** Supplied records follows **
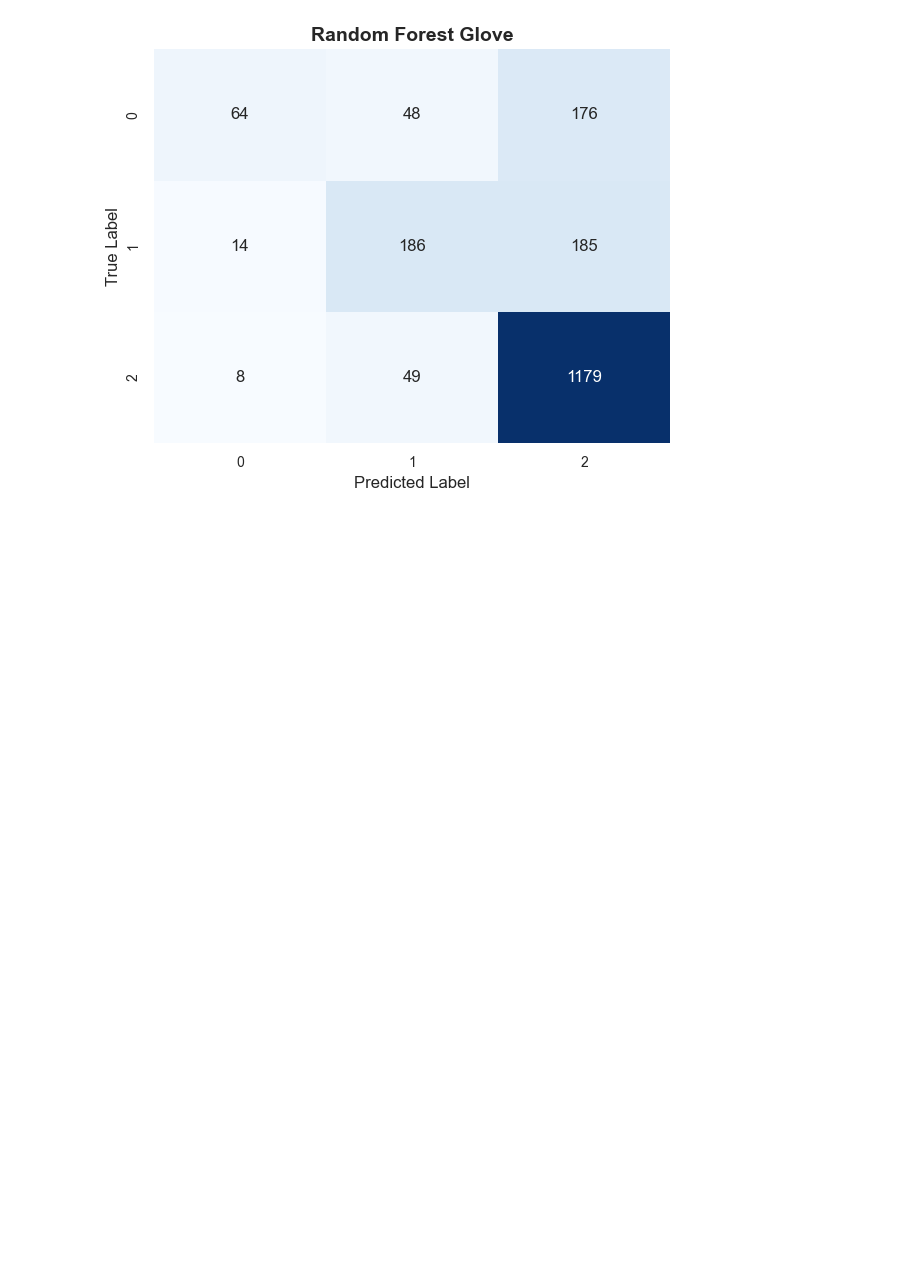
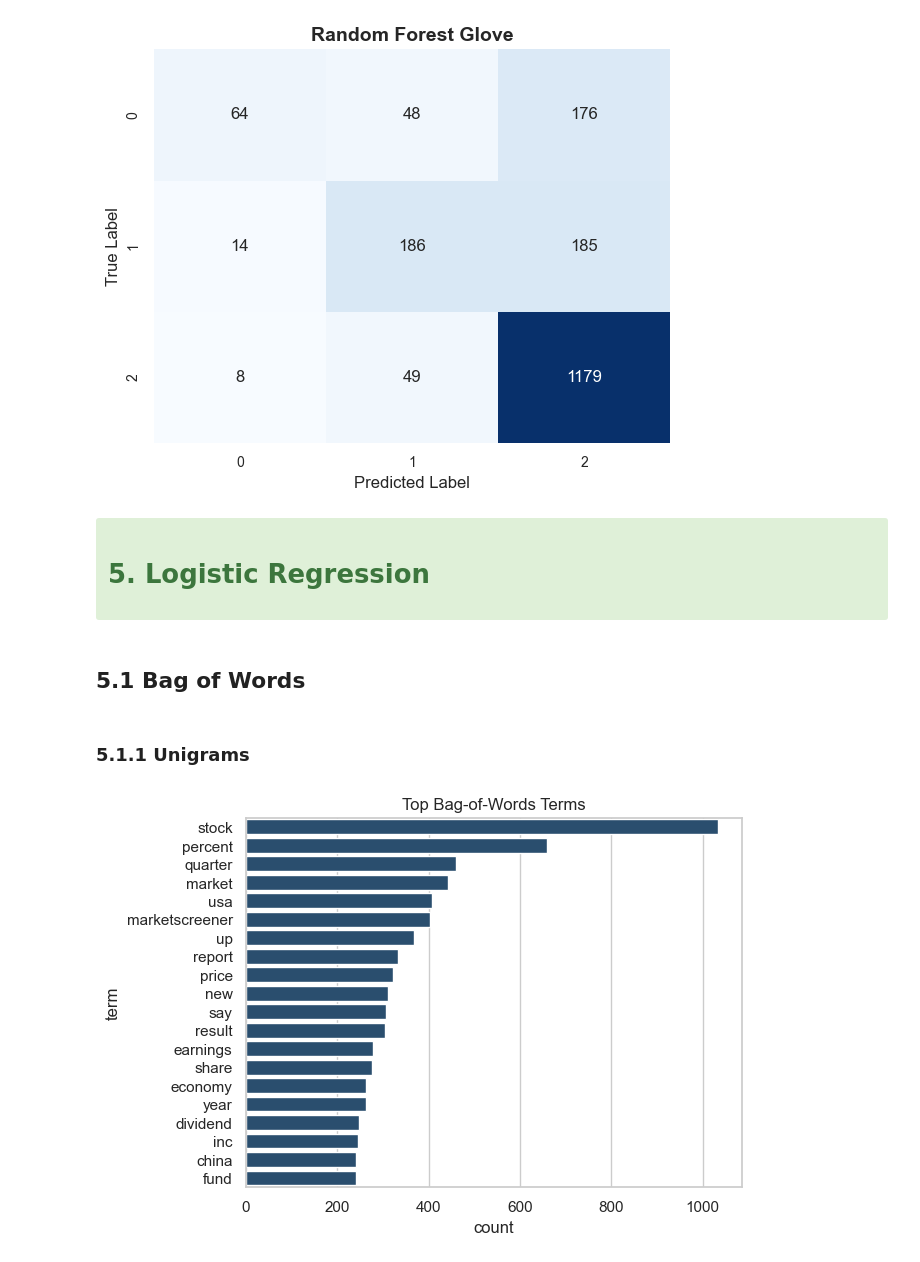
Before and after one commit to mgalao/text-mining-project, a Jupyter notebook: notebooks/Feature Engineering + Models.ipynb, the cells around one changed output. Drawn from its saved outputs; the diff is of its cells as text; code cells hidden in the pictures; blank space fills up the shorter version.

```diff
--- a/notebooks/Feature Engineering + Models.ipynb
+++ b/notebooks/Feature Engineering + Models.ipynb
@@ -611,3 +616,28 @@ plot_metrics(y_train, y_train_pred_glove, y_val, y_val_pred_glove, title=title)
 plot_confusion_matrix(y_val, y_val_pred_glove, title=title, labels=[0, 1, 2], cmap="Blues")
 # %% [output]
 [figure]
+# %% [markdown]
+<div class="alert alert-block alert-success">
+
+# **5.** **Logistic Regression**
+
+<div>
+# %% [markdown]
+## **5.1** Bag of Words
+# %% [markdown]
+### **5.1.1** Unigrams
+# %%
+model_lr = LogisticRegression(penalty='elasticnet', solver='saga', l1_ratio=0.5, C=0.15, class_weight='balanced', max_iter=300, random_state=22, multi_class='multinomial')
+
+# each term is marked as present or not per document - good for short text
+X_bow_unigrams, y_train_pred_bow_unigrams, y_val_pred_bow_unigrams, bow_unigrams = embedding_bow(x_train=x_train, y_train=y_train, x_val=x_val, model=model_lr)
+# %%
+clean_bow_sum = np.array(X_bow_unigrams.sum(axis=0)).flatten()
+clean_terms = bow_unigrams.get_feature_names_out()
+clean_top = pd.DataFrame({'term': clean_terms, 'count': clean_bow_sum}).sort_values(by='count', ascending=False).head(20)
+
+sns.barplot(data=clean_top, x='count', y='term', color='#1f4e79')
+plt.title("Top Bag-of-Words Terms")
+plt.show()
+# %% [output]
+[figure, added]
```
Also changed, not shown: parts of 40 cells of this notebook, 2 other files.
** End of Supplied records **
Your task
Among the records above, find each line holding "count" and list it.

Response to this exercise
+clean_top = pd.DataFrame({'term': clean_terms, 'count': clean_bow_sum}).sort_values(by='count', ascending=False).head(20)
+sns.barplot(data=clean_top, x='count', y='term', color='#1f4e79')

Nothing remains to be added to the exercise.